Genetics and Breeding of Flooding Tolerance in Rice



Flooding is a frequent natural calamity, affecting global food supply and financial security. The intensity of rainfall events is expected to increase under future climate change scenarios, which will greatly impact rice production. Different flooding patterns can cause damage or complete yield loss in rice plants at different stages of growth. This includes (a) complete submergence due to flash flood at vegetative or pre-flowering stages, (b) stagnant flooding of medium-deep water and deepwater or floating rice, and (c) submergence at germination or anaerobic germination. Different molecular and physiological mechanisms underly tolerance to each type of flooding. Several major QTLs have been mapped and several key genes underlying the QTLs have been cloned. Remarkable progress has been achieved through conventional and molecular breeding strategies in developing tolerant varieties to mitigate the impact of different flood events. This effort will be continued in the future by incorporating new QTLs/genes and tolerance to other abiotic and biotic stresses according to the needs of the target regions. Genetics, genomics, and other modern technologies will also be continuously explored to further our understanding of how rice plants cope with different types of flooding stress.


Flooding tolerance Sub1 varieties Stagnant flooding Deepwater rice Anaerobic germination QTLs Genes Molecular breeding 
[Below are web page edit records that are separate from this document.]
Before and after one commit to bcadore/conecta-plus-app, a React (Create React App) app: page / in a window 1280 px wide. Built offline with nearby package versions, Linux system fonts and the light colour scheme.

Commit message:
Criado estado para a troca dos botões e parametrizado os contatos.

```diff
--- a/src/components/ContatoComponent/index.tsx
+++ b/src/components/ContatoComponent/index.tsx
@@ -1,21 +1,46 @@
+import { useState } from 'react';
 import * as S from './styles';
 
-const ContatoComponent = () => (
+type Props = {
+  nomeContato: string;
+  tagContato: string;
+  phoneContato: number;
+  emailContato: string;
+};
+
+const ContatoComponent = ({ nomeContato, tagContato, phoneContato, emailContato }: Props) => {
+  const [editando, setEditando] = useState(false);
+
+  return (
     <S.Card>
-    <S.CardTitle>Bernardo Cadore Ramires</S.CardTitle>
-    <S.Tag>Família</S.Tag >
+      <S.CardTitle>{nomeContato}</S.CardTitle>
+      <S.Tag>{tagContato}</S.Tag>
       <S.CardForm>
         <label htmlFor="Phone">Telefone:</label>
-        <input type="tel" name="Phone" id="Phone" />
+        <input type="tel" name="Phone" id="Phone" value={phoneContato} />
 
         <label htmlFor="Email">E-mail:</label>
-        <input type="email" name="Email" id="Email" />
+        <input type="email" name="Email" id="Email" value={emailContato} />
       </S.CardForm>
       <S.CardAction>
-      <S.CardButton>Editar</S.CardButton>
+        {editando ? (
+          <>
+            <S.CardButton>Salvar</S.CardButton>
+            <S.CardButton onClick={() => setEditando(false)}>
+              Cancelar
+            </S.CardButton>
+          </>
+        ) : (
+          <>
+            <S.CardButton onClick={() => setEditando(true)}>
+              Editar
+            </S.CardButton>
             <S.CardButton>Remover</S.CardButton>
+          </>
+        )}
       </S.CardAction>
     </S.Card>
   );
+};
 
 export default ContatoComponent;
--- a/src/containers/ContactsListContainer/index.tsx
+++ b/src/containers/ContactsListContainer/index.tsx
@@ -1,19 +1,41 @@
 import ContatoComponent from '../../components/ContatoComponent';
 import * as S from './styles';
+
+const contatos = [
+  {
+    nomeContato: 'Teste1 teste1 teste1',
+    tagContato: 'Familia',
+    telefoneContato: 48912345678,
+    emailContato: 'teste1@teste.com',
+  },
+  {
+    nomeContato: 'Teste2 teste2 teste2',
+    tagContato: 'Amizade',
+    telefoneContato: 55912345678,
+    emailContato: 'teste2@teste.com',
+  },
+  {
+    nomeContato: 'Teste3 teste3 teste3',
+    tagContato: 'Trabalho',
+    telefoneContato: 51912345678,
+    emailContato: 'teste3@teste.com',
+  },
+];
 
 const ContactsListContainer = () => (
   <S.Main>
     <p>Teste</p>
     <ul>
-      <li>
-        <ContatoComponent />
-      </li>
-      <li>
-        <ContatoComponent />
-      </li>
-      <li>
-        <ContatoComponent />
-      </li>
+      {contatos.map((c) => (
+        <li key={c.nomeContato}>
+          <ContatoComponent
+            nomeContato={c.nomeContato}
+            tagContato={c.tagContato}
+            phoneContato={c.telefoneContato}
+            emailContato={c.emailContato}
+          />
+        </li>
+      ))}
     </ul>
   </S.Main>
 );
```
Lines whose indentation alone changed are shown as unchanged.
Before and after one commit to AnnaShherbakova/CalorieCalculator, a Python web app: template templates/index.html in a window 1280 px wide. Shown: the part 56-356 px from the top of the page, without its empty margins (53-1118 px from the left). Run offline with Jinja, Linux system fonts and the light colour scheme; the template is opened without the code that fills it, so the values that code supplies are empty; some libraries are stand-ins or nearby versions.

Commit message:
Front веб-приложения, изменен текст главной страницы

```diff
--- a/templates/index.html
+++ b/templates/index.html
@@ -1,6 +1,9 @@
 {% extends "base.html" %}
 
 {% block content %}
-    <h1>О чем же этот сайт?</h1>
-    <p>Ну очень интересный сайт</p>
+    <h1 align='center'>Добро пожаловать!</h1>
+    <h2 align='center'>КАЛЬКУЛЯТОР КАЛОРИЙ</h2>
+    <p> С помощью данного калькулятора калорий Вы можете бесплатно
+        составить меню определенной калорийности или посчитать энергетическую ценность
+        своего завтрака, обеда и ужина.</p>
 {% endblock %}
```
The work of the authors reported here was supported by the Bill and Melinda Gates Foundation (BMGF) through the Stress-Tolerant Rice for Africa and South Asia (STRASA) projects, grants from the German Federal Ministry of Economic Cooperation and Development (BMZ), and Global Rice Science Partnership (GRiSP). Additional support to E.M.S. was provided by the National Institute of Food and Agriculture, US Department of Agriculture under award number 2017-67013-26194 and Hatch project 1009300.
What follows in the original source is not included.